= Work to be completed =
A single number is the answer here: the count of lines in the records below in which the word "prod" appears.

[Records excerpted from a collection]
= = = = = = =

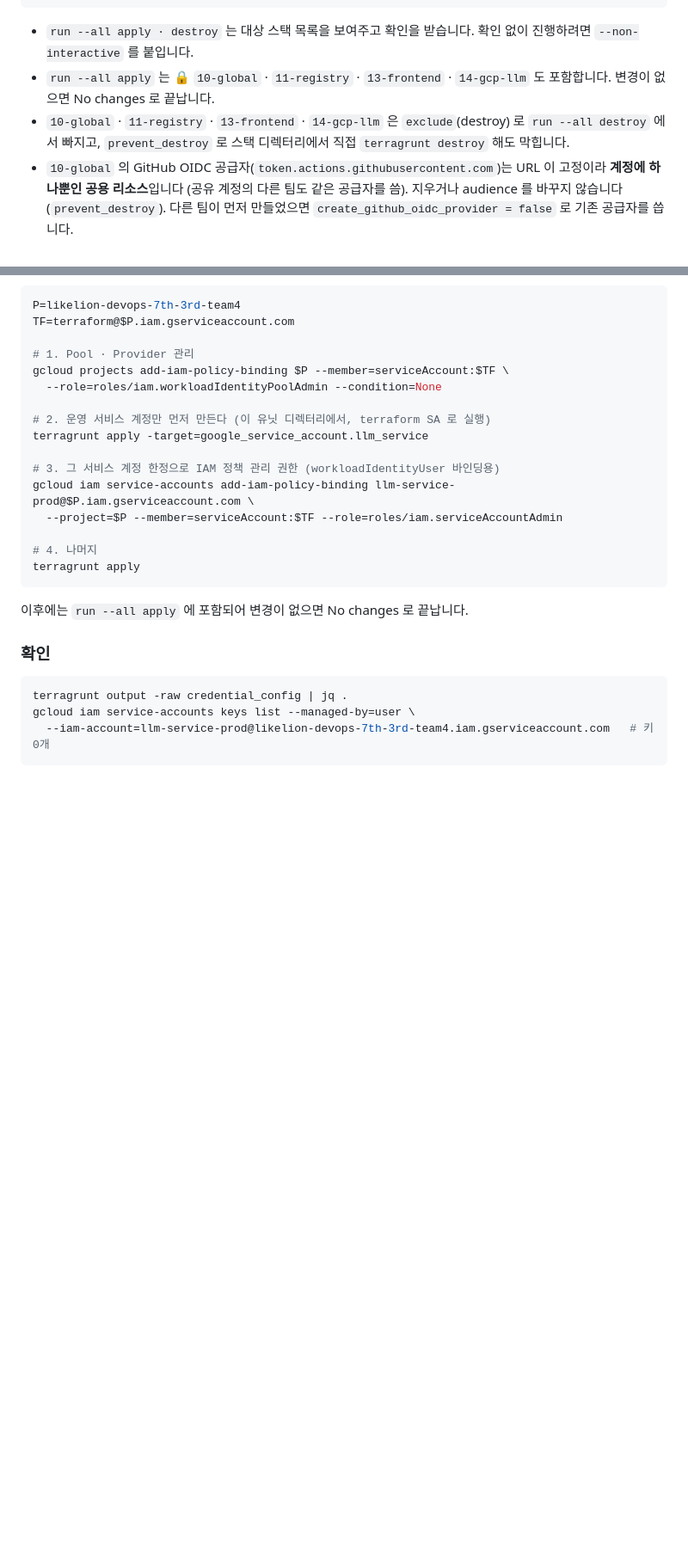
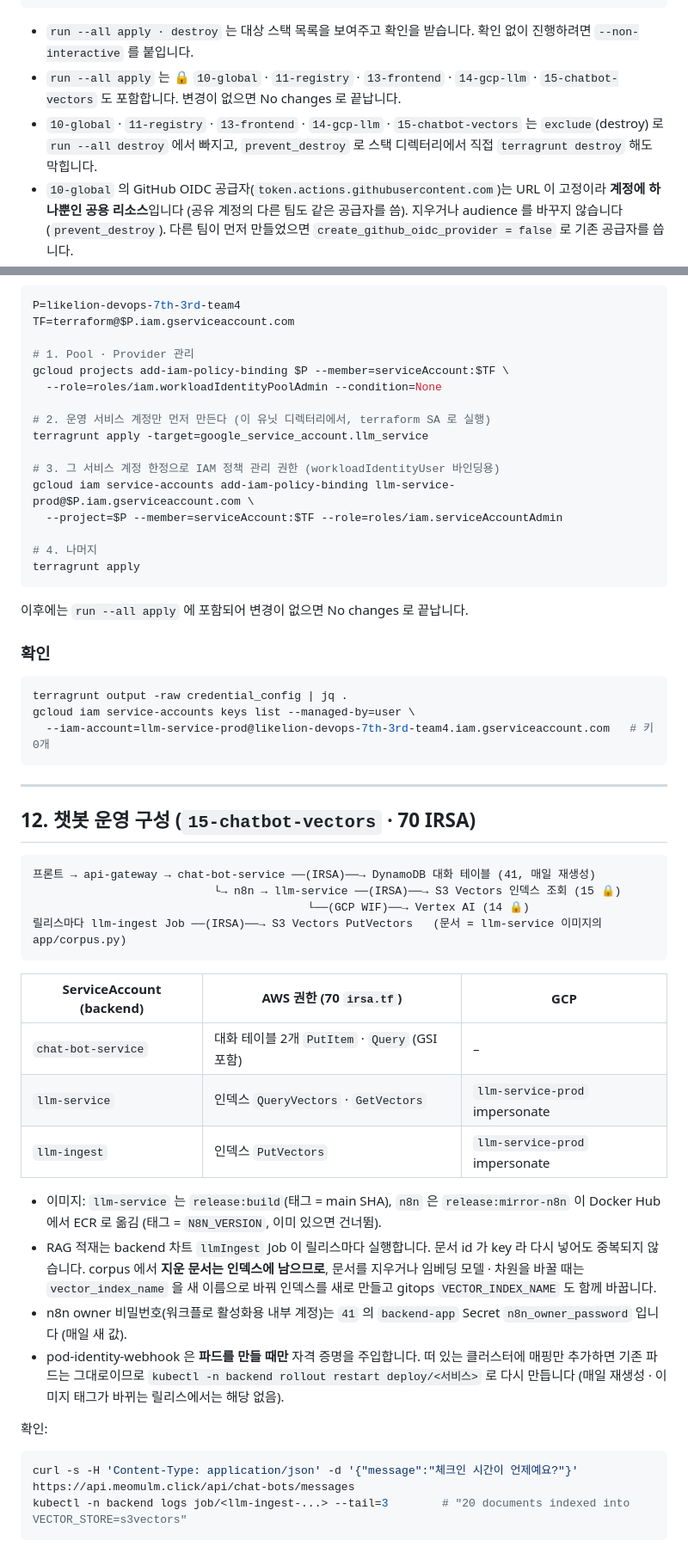
Before and after one commit to Team-likelion-3rd-Project/likelion-devops-7th-3rd-team04, a Markdown page: infra/terraform/README.md, 2 parts joined by grey strips. Shown at 86% size. Drawn GitHub-style; blank space fills up the shorter version.

Commit message:
docs: README 작성
- 12절 추가, 15 소요시간 작성

````diff
--- a/infra/terraform/README.md
+++ b/infra/terraform/README.md
@@ -132,8 +133,8 @@ terragrunt output -raw api_url
 ```
 
 - `run --all apply · destroy` 는 대상 스택 목록을 보여주고 확인을 받습니다. 확인 없이 진행하려면 `--non-interactive` 를 붙입니다.
-- `run --all apply` 는 🔒 `10-global` · `11-registry` · `13-frontend` · `14-gcp-llm` 도 포함합니다. 변경이 없으면 No changes 로 끝납니다.
-- `10-global` · `11-registry` · `13-frontend` · `14-gcp-llm` 은 `exclude`(destroy) 로 `run --all destroy` 에서 빠지고, `prevent_destroy` 로 스택 디렉터리에서 직접 `terragrunt destroy` 해도 막힙니다.
+- `run --all apply` 는 🔒 `10-global` · `11-registry` · `13-frontend` · `14-gcp-llm` · `15-chatbot-vectors` 도 포함합니다. 변경이 없으면 No changes 로 끝납니다.
+- `10-global` · `11-registry` · `13-frontend` · `14-gcp-llm` · `15-chatbot-vectors` 는 `exclude`(destroy) 로 `run --all destroy` 에서 빠지고, `prevent_destroy` 로 스택 디렉터리에서 직접 `terragrunt destroy` 해도 막힙니다.
 - `10-global` 의 GitHub OIDC 공급자(`token.actions.githubusercontent.com`)는 URL 이 고정이라 **계정에 하나뿐인 공용 리소스**입니다 (공유 계정의 다른 팀도 같은 공급자를 씀). 지우거나 audience 를 바꾸지 않습니다 (`prevent_destroy`). 다른 팀이 먼저 만들었으면 `create_github_oidc_provider = false` 로 기존 공급자를 씁니다.
 - `12-secrets` 는 `exclude`(all) 로 `run --all` 의 plan · apply · destroy 모두에서 빠집니다. 값(ephemeral 변수)이 있어야 plan 이 되므로 **값을 등록할 때만 스택 디렉터리에서 직접 apply** 합니다 (5절 "외부에서 발급한 비밀값"). 대기열 확인: `terragrunt list --queue-construct-as=apply`
 - **`TG_PROVIDER_CACHE=1` 을 켭니다.** 끄면 스택마다 캐시 디렉터리에 AWS provider 를 따로 받아 스택당 약 760MB 를 쓰고 첫 실행이 오래 걸립니다. 켜면 provider 를 한 번만 받아 공유합니다 (`run --all plan` 캐시가 찬 상태 약 1분).
@@ -652,3 +654,32 @@ terragrunt output -raw credential_config | jq .
 gcloud iam service-accounts keys list --managed-by=user \
   --iam-account=llm-service-prod@likelion-devops-7th-3rd-team4.iam.gserviceaccount.com   # 키 0개
 ```
+
+---
+
+## 12. 챗봇 운영 구성 (`15-chatbot-vectors` · 70 IRSA)
+
+```
+프론트 → api-gateway → chat-bot-service ──(IRSA)──→ DynamoDB 대화 테이블 (41, 매일 재생성)
+                           └→ n8n → llm-service ──(IRSA)──→ S3 Vectors 인덱스 조회 (15 🔒)
+                                         └──(GCP WIF)──→ Vertex AI (14 🔒)
+릴리스마다 llm-ingest Job ──(IRSA)──→ S3 Vectors PutVectors   (문서 = llm-service 이미지의 app/corpus.py)
+```
+
+| ServiceAccount (backend) | AWS 권한 (70 `irsa.tf`) | GCP |
+|---|---|---|
+| `chat-bot-service` | 대화 테이블 2개 `PutItem` · `Query` (GSI 포함) | – |
+| `llm-service` | 인덱스 `QueryVectors` · `GetVectors` | `llm-service-prod` impersonate |
+| `llm-ingest` | 인덱스 `PutVectors` | `llm-service-prod` impersonate |
+
+- 이미지: `llm-service` 는 `release:build`(태그 = main SHA), `n8n` 은 `release:mirror-n8n` 이 Docker Hub 에서 ECR 로 옮김 (태그 = `N8N_VERSION`, 이미 있으면 건너뜀).
+- RAG 적재는 backend 차트 `llmIngest` Job 이 릴리스마다 실행합니다. 문서 id 가 key 라 다시 넣어도 중복되지 않습니다. corpus 에서 **지운 문서는 인덱스에 남으므로**, 문서를 지우거나 임베딩 모델 · 차원을 바꿀 때는 `vector_index_name` 을 새 이름으로 바꿔 인덱스를 새로 만들고 gitops `VECTOR_INDEX_NAME` 도 함께 바꿉니다.
+- n8n owner 비밀번호(워크플로 활성화용 내부 계정)는 `41` 의 `backend-app` Secret `n8n_owner_password` 입니다 (매일 새 값).
+- pod-identity-webhook 은 **파드를 만들 때만** 자격 증명을 주입합니다. 떠 있는 클러스터에 매핑만 추가하면 기존 파드는 그대로이므로 `kubectl -n backend rollout restart deploy/<서비스>` 로 다시 만듭니다 (매일 재생성 · 이미지 태그가 바뀌는 릴리스에서는 해당 없음).
+
+확인:
+
+```bash
+curl -s -H 'Content-Type: application/json' -d '{"message":"체크인 시간이 언제예요?"}' https://api.meomulm.click/api/chat-bots/messages
+kubectl -n backend logs job/<llm-ingest-...> --tail=3        # "20 documents indexed into VECTOR_STORE=s3vectors"
+```
````
Also changed, not shown: other parts of infra/terraform/README.md (+4 -2 lines).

= = = = = = =

= Answer section =
3